Number of 1916 Medals issued up to 31 January 1988
Issued to Pensioners 2,390
Issued to others 87
Total 2,477


The 1916 Armband



The 1916 armband was worn by Veterans up to 1941 when the medal was issued. The armbands are now reproduced and although the reproductions are very new looking care should be taken when purchasing as new armbands can be distressed to give them the older look.




The armband was worn by veterans at formal occasions such as 1916 Commemoration events and the funerals of fellow Veterans. After the medal was issued in 1941 the wearing of the armband discontinued. The image shows a Veteran of the 1916 Rising at the Easter Parade in 1941 where the medal was presented to Veterans by President de Valera.

The 1916 Jubilee Medal

In 1966 a medal was issued to mark the 50th anniversary of the Rising. The medal was issued to surviving Veterans of the Rising. Less than 1000 of these medals were issued to surviving Veterans. This medal is known as the 1916 Jubilee Medal.

    

The medal is made of silver and is hallmarked. Both the medal disc and the pin bar are hallmarked. The medals issued in 1966 had a special Sword of Light hallmark on the disc but not on the pin bar.

The date letter for the 1966 hallmark was Y, you will see genuine 1966 Jubilee medals with later hallmarks as there were some official re-issued medals. Replacement medals were issued to Veterans who had lost their original issue.

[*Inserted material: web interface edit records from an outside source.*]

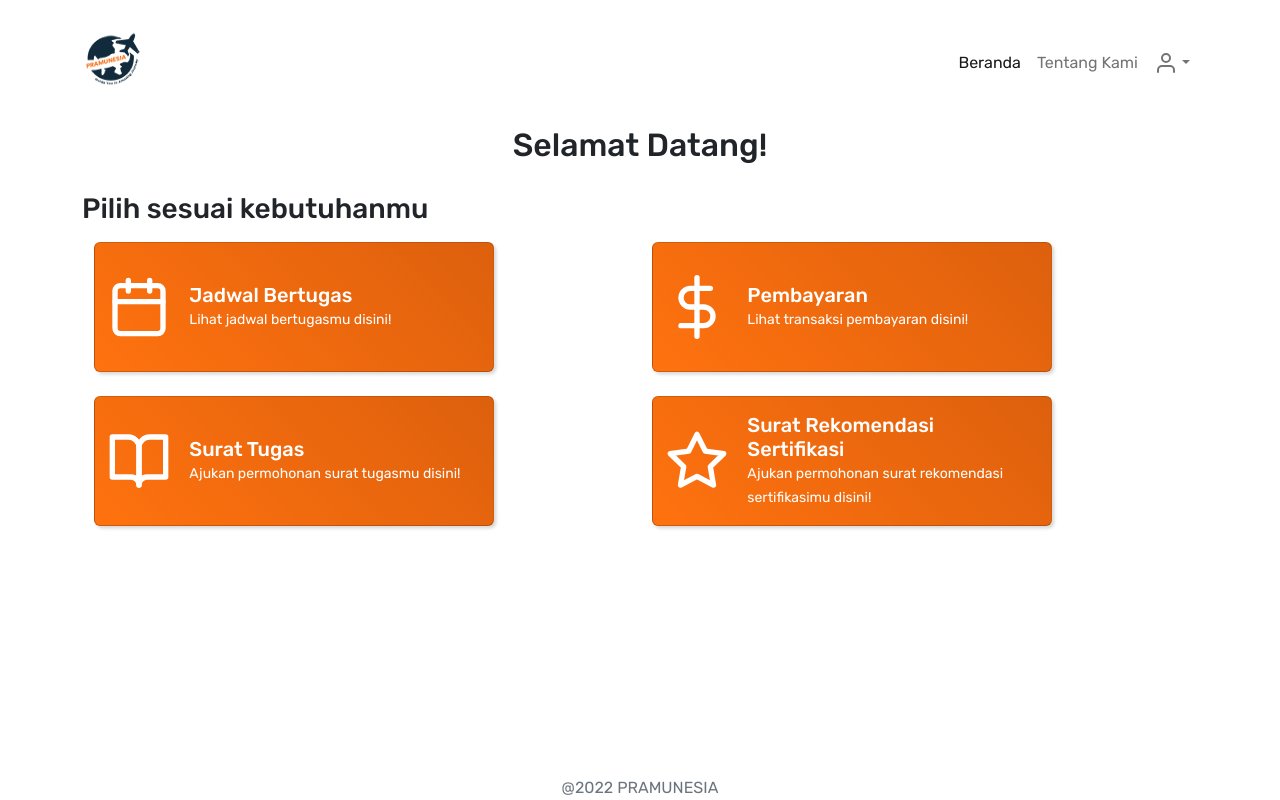
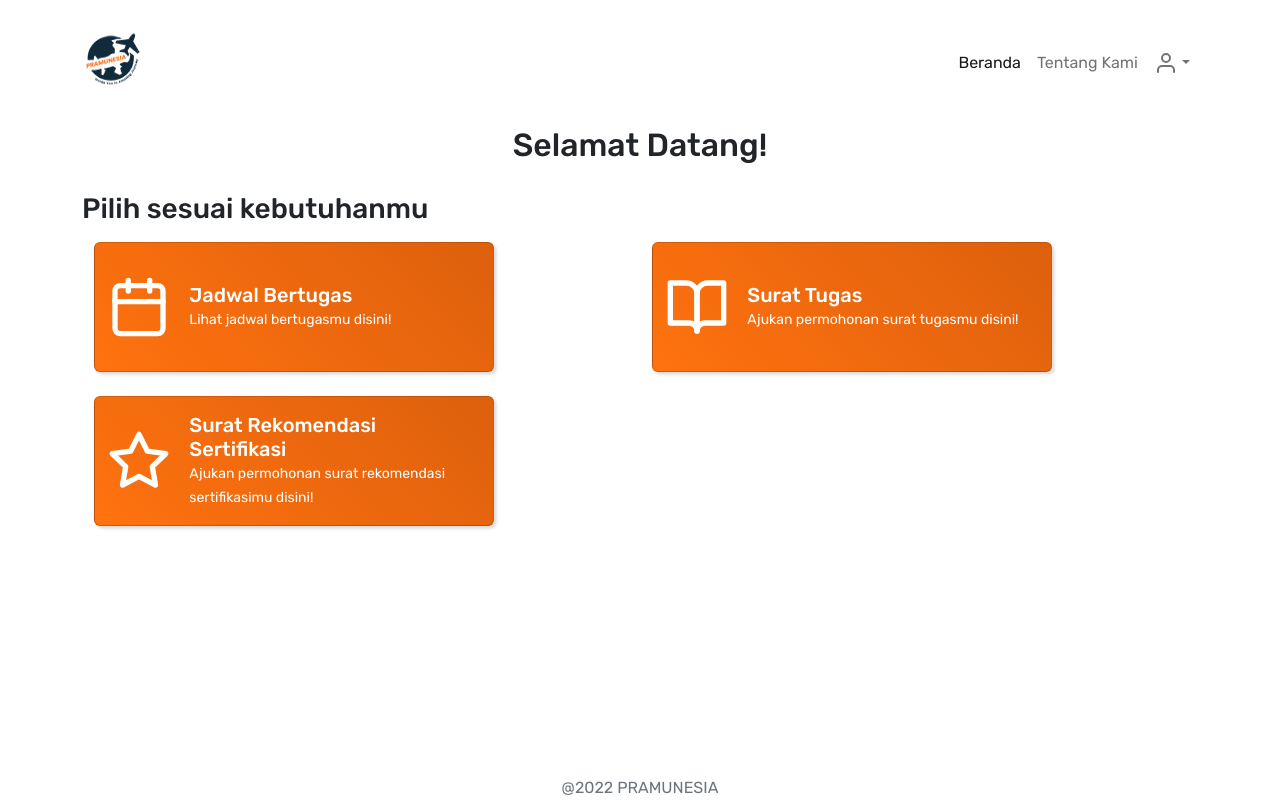
Before and after one commit to umarshd/pramunesia, a Next.js app: page /guide/home in a window 1280 px wide. Built offline with nearby package versions, Linux system fonts and the light colour scheme.

Commit message:
delete fitur pembayaran guide

```diff
--- a/pages/guide/home/index.jsx
+++ b/pages/guide/home/index.jsx
@@ -1,9 +1,7 @@
-import React from 'react';
-import {
-  FiCalendar, FiDollarSign, FiBookOpen, FiStar,
-} from 'react-icons/fi';
-import Layout from '../../../components/afterlogin/layout';
-import Card from '../../../components/afterlogin/home-card';
+import React from "react";
+import { FiCalendar, FiBookOpen, FiStar } from "react-icons/fi";
+import Layout from "../../../components/afterlogin/layout";
+import Card from "../../../components/afterlogin/home-card";
 
 function GuideHomePage() {
   return (
@@ -17,14 +15,6 @@ function GuideHomePage() {
               icons={<FiCalendar size="4rem" color="white" />}
               title="Jadwal Bertugas"
               desc="Lihat jadwal bertugasmu
-          disini!"
-            />
-          </div>
-          <div className="col-sm-12 col-md-6 col-lg-6  mb-4">
-            <Card
-              icons={<FiDollarSign size="4rem" color="white" />}
-              title="Pembayaran"
-              desc="Lihat transaksi pembayaran
           disini!"
             />
           </div>
@@ -44,7 +34,6 @@ function GuideHomePage() {
           disini!"
             />
           </div>
-          <div className="col-sm-12 col-md-6 col-lg-6 mb-4" />
         </div>
       </div>
     </Layout>
```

It is not possible for Veterans or their descendants to get replacement medals now as both the 1916 and the 1916 Jubilee medals are no longer legally produced. You can get crappy copies on Ebay and if you want to waste your money on this type of junk that is up to you.